(DATA SHOWN begins)
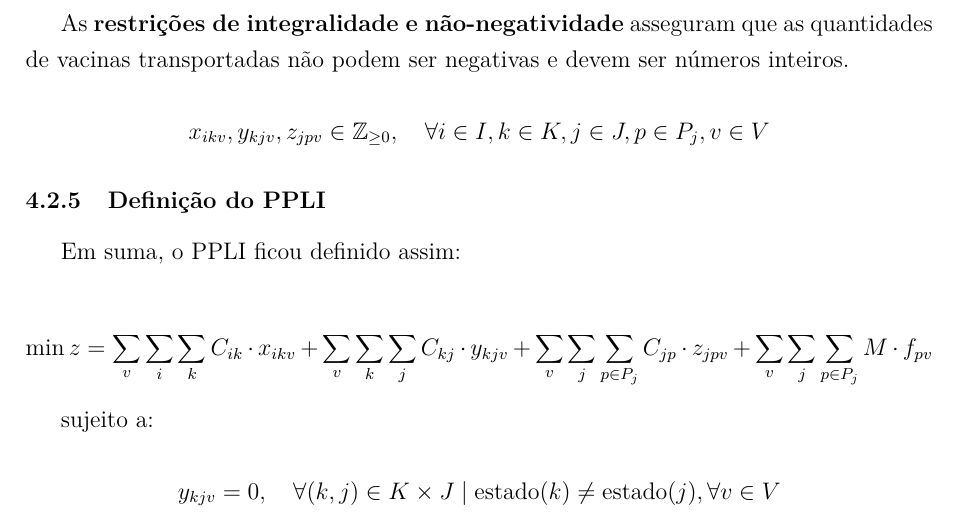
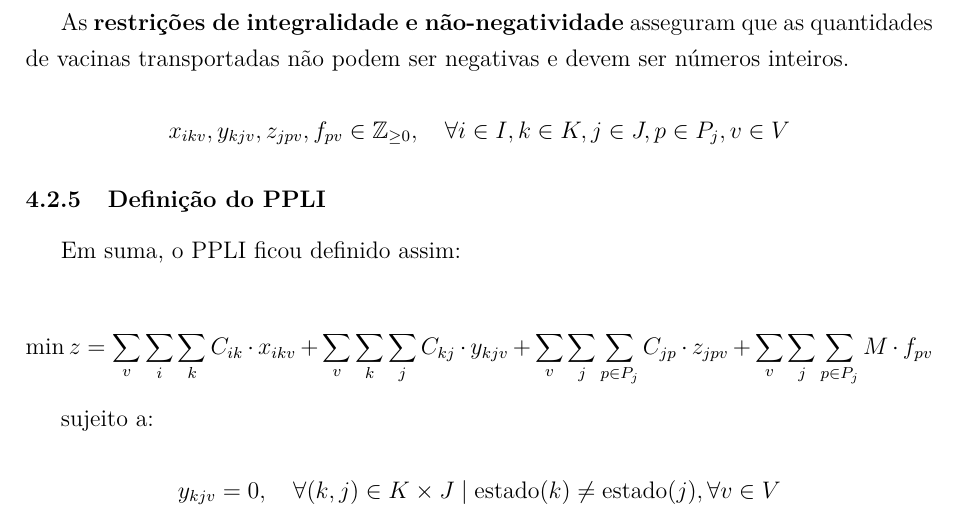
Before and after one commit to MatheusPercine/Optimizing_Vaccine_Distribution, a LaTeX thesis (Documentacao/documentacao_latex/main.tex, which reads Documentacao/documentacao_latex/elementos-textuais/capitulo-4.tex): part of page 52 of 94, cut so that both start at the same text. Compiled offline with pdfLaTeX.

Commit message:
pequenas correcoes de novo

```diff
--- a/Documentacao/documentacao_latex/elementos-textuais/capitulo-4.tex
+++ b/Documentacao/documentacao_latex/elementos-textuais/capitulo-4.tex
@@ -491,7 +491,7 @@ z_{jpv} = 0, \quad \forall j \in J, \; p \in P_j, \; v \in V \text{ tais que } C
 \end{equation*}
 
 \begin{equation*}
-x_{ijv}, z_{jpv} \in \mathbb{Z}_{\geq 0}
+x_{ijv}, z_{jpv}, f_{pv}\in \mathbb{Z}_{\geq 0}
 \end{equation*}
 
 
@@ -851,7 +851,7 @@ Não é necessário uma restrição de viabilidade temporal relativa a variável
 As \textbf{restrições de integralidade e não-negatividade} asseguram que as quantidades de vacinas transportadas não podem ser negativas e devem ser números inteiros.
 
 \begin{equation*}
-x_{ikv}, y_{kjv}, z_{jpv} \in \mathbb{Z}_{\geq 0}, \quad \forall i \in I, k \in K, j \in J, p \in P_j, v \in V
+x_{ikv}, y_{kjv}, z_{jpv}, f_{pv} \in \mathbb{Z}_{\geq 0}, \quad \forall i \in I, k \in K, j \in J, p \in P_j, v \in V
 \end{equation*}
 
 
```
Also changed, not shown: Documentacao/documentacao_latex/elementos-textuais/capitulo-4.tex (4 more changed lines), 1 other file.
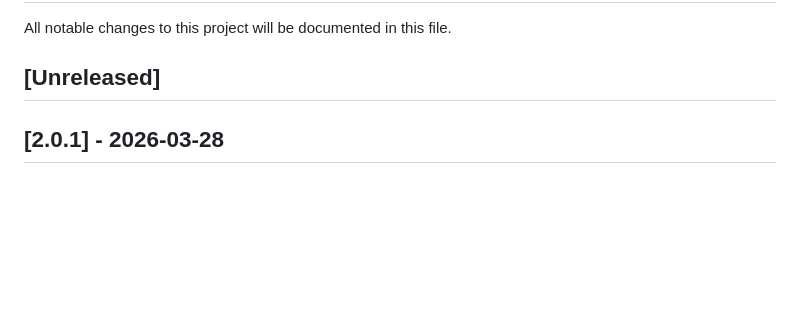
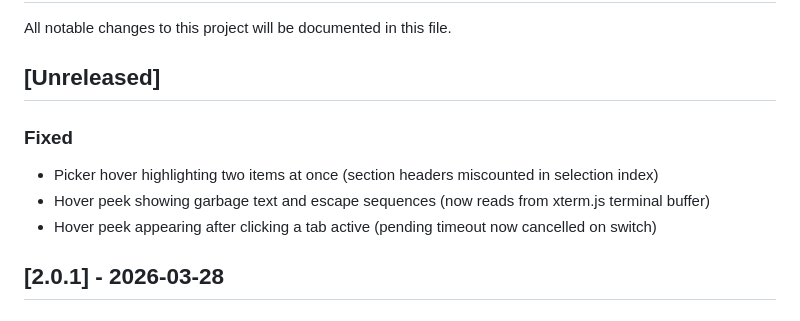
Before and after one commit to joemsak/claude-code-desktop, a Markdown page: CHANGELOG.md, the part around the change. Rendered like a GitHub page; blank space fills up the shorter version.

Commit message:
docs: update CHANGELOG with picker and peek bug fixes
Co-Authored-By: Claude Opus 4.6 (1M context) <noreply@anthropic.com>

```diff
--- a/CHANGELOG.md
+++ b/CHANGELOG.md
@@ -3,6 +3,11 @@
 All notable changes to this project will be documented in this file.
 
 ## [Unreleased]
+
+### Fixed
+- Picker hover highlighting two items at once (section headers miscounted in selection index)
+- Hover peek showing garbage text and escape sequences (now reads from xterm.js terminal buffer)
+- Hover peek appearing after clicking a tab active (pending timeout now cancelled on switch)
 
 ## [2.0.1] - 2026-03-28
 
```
(DATA SHOWN ends)
- **ASSIGNMENT**
Pull every line containing the string "quad" out of the data above and copy it.

- **ANSWER SECTION**
@@ -491,7 +491,7 @@ z_{jpv} = 0, \quad \forall j \in J, \; p \in P_j, \; v \in V \text{ tais que } C
-x_{ikv}, y_{kjv}, z_{jpv} \in \mathbb{Z}_{\geq 0}, \quad \forall i \in I, k \in K, j \in J, p \in P_j, v \in V
+x_{ikv}, y_{kjv}, z_{jpv}, f_{pv} \in \mathbb{Z}_{\geq 0}, \quad \forall i \in I, k \in K, j \in J, p \in P_j, v \in V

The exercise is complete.